> _Aim of the task_: Please retype the listing below, matching every line exactly.

> _Input data_:
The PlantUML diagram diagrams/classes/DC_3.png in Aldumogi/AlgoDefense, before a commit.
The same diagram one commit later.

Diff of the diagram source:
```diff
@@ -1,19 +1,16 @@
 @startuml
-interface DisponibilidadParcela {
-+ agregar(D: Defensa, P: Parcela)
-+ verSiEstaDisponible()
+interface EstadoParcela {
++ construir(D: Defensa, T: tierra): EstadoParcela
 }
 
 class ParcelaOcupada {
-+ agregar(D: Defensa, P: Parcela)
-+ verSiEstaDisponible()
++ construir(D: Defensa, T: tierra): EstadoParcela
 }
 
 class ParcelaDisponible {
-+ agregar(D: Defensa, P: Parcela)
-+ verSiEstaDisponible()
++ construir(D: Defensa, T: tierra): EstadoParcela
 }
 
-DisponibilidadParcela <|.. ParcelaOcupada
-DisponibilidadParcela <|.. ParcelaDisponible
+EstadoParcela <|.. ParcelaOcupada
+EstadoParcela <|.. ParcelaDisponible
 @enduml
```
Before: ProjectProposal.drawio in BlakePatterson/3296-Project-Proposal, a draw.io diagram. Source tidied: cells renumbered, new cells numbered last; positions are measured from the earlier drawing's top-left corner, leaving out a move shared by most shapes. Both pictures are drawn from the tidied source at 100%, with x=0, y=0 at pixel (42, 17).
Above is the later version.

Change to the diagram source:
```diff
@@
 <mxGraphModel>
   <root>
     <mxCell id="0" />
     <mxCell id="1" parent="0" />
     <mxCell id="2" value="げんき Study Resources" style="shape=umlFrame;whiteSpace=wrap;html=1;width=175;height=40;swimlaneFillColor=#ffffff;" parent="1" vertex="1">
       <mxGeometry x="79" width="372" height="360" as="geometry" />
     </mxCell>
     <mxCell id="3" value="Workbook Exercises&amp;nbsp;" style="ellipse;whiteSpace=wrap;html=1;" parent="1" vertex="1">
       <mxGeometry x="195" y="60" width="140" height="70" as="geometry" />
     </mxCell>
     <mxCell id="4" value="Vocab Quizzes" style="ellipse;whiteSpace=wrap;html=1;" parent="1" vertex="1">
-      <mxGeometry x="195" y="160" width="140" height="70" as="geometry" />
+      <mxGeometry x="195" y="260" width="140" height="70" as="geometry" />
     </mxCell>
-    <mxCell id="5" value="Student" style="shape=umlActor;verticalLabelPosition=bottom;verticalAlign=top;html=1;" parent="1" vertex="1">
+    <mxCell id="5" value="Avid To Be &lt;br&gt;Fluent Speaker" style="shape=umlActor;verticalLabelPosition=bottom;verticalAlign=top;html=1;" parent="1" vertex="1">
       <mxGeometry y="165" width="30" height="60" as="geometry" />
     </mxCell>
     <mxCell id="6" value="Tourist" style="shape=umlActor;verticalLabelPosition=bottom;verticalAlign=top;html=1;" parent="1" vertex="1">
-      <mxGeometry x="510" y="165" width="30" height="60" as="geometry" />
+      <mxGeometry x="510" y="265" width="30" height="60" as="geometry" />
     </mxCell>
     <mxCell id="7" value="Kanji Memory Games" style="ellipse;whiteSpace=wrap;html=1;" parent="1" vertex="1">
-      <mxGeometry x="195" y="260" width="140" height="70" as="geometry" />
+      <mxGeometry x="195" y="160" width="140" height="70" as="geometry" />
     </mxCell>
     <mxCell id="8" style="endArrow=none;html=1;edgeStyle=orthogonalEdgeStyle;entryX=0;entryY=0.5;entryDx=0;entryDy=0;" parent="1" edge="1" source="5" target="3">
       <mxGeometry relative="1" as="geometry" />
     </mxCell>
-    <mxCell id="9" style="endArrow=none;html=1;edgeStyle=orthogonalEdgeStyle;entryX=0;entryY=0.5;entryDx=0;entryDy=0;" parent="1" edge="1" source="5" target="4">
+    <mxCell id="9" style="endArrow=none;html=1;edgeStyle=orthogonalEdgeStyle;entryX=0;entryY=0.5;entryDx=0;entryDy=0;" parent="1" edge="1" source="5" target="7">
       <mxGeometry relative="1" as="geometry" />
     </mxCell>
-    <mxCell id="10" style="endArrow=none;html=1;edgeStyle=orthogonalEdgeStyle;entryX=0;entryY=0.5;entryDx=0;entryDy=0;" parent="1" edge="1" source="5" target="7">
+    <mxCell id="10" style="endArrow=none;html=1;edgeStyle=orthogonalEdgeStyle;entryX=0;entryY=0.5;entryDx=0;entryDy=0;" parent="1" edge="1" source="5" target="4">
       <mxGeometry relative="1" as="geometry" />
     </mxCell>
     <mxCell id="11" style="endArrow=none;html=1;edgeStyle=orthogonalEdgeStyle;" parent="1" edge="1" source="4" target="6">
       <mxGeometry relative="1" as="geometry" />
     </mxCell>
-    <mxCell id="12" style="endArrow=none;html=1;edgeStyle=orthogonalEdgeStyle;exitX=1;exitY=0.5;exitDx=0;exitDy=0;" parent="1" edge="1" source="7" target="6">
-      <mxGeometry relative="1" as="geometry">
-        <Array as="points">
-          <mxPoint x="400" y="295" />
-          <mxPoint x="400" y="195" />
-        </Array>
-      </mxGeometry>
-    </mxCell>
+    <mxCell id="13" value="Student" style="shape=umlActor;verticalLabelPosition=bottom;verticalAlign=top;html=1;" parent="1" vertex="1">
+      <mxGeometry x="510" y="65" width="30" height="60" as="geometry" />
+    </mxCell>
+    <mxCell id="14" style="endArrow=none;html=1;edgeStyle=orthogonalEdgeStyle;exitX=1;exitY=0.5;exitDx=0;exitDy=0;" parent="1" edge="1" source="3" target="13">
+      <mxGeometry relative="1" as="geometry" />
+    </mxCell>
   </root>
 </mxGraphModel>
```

> _Your solution_:
The PlantUML diagram diagrams/classes/DC_3.png in Aldumogi/AlgoDefense, before a commit.
The same diagram one commit later.

Diff of the diagram source:
```diff
@@ -1,19 +1,16 @@
 @startuml
-interface DisponibilidadParcela {
-+ agregar(D: Defensa, P: Parcela)
-+ verSiEstaDisponible()
+interface EstadoParcela {
++ construir(D: Defensa, T: tierra): EstadoParcela
 }
 
 class ParcelaOcupada {
-+ agregar(D: Defensa, P: Parcela)
-+ verSiEstaDisponible()
++ construir(D: Defensa, T: tierra): EstadoParcela
 }
 
 class ParcelaDisponible {
-+ agregar(D: Defensa, P: Parcela)
-+ verSiEstaDisponible()
++ construir(D: Defensa, T: tierra): EstadoParcela
 }
 
-DisponibilidadParcela <|.. ParcelaOcupada
-DisponibilidadParcela <|.. ParcelaDisponible
+EstadoParcela <|.. ParcelaOcupada
+EstadoParcela <|.. ParcelaDisponible
 @enduml
```
Before: ProjectProposal.drawio in BlakePatterson/3296-Project-Proposal, a draw.io diagram. Source tidied: cells renumbered, new cells numbered last; positions are measured from the earlier drawing's top-left corner, leaving out a move shared by most shapes. Both pictures are drawn from the tidied source at 100%, with x=0, y=0 at pixel (42, 17).
Above is the later version.

Change to the diagram source:
```diff
@@
 <mxGraphModel>
   <root>
     <mxCell id="0" />
     <mxCell id="1" parent="0" />
     <mxCell id="2" value="げんき Study Resources" style="shape=umlFrame;whiteSpace=wrap;html=1;width=175;height=40;swimlaneFillColor=#ffffff;" parent="1" vertex="1">
       <mxGeometry x="79" width="372" height="360" as="geometry" />
     </mxCell>
     <mxCell id="3" value="Workbook Exercises&amp;nbsp;" style="ellipse;whiteSpace=wrap;html=1;" parent="1" vertex="1">
       <mxGeometry x="195" y="60" width="140" height="70" as="geometry" />
     </mxCell>
     <mxCell id="4" value="Vocab Quizzes" style="ellipse;whiteSpace=wrap;html=1;" parent="1" vertex="1">
-      <mxGeometry x="195" y="160" width="140" height="70" as="geometry" />
+      <mxGeometry x="195" y="260" width="140" height="70" as="geometry" />
     </mxCell>
-    <mxCell id="5" value="Student" style="shape=umlActor;verticalLabelPosition=bottom;verticalAlign=top;html=1;" parent="1" vertex="1">
+    <mxCell id="5" value="Avid To Be &lt;br&gt;Fluent Speaker" style="shape=umlActor;verticalLabelPosition=bottom;verticalAlign=top;html=1;" parent="1" vertex="1">
       <mxGeometry y="165" width="30" height="60" as="geometry" />
     </mxCell>
     <mxCell id="6" value="Tourist" style="shape=umlActor;verticalLabelPosition=bottom;verticalAlign=top;html=1;" parent="1" vertex="1">
-      <mxGeometry x="510" y="165" width="30" height="60" as="geometry" />
+      <mxGeometry x="510" y="265" width="30" height="60" as="geometry" />
     </mxCell>
     <mxCell id="7" value="Kanji Memory Games" style="ellipse;whiteSpace=wrap;html=1;" parent="1" vertex="1">
-      <mxGeometry x="195" y="260" width="140" height="70" as="geometry" />
+      <mxGeometry x="195" y="160" width="140" height="70" as="geometry" />
     </mxCell>
     <mxCell id="8" style="endArrow=none;html=1;edgeStyle=orthogonalEdgeStyle;entryX=0;entryY=0.5;entryDx=0;entryDy=0;" parent="1" edge="1" source="5" target="3">
       <mxGeometry relative="1" as="geometry" />
     </mxCell>
-    <mxCell id="9" style="endArrow=none;html=1;edgeStyle=orthogonalEdgeStyle;entryX=0;entryY=0.5;entryDx=0;entryDy=0;" parent="1" edge="1" source="5" target="4">
+    <mxCell id="9" style="endArrow=none;html=1;edgeStyle=orthogonalEdgeStyle;entryX=0;entryY=0.5;entryDx=0;entryDy=0;" parent="1" edge="1" source="5" target="7">
       <mxGeometry relative="1" as="geometry" />
     </mxCell>
-    <mxCell id="10" style="endArrow=none;html=1;edgeStyle=orthogonalEdgeStyle;entryX=0;entryY=0.5;entryDx=0;entryDy=0;" parent="1" edge="1" source="5" target="7">
+    <mxCell id="10" style="endArrow=none;html=1;edgeStyle=orthogonalEdgeStyle;entryX=0;entryY=0.5;entryDx=0;entryDy=0;" parent="1" edge="1" source="5" target="4">
       <mxGeometry relative="1" as="geometry" />
     </mxCell>
     <mxCell id="11" style="endArrow=none;html=1;edgeStyle=orthogonalEdgeStyle;" parent="1" edge="1" source="4" target="6">
       <mxGeometry relative="1" as="geometry" />
     </mxCell>
-    <mxCell id="12" style="endArrow=none;html=1;edgeStyle=orthogonalEdgeStyle;exitX=1;exitY=0.5;exitDx=0;exitDy=0;" parent="1" edge="1" source="7" target="6">
-      <mxGeometry relative="1" as="geometry">
-        <Array as="points">
-          <mxPoint x="400" y="295" />
-          <mxPoint x="400" y="195" />
-        </Array>
-      </mxGeometry>
-    </mxCell>
+    <mxCell id="13" value="Student" style="shape=umlActor;verticalLabelPosition=bottom;verticalAlign=top;html=1;" parent="1" vertex="1">
+      <mxGeometry x="510" y="65" width="30" height="60" as="geometry" />
+    </mxCell>
+    <mxCell id="14" style="endArrow=none;html=1;edgeStyle=orthogonalEdgeStyle;exitX=1;exitY=0.5;exitDx=0;exitDy=0;" parent="1" edge="1" source="3" target="13">
+      <mxGeometry relative="1" as="geometry" />
+    </mxCell>
   </root>
 </mxGraphModel>
```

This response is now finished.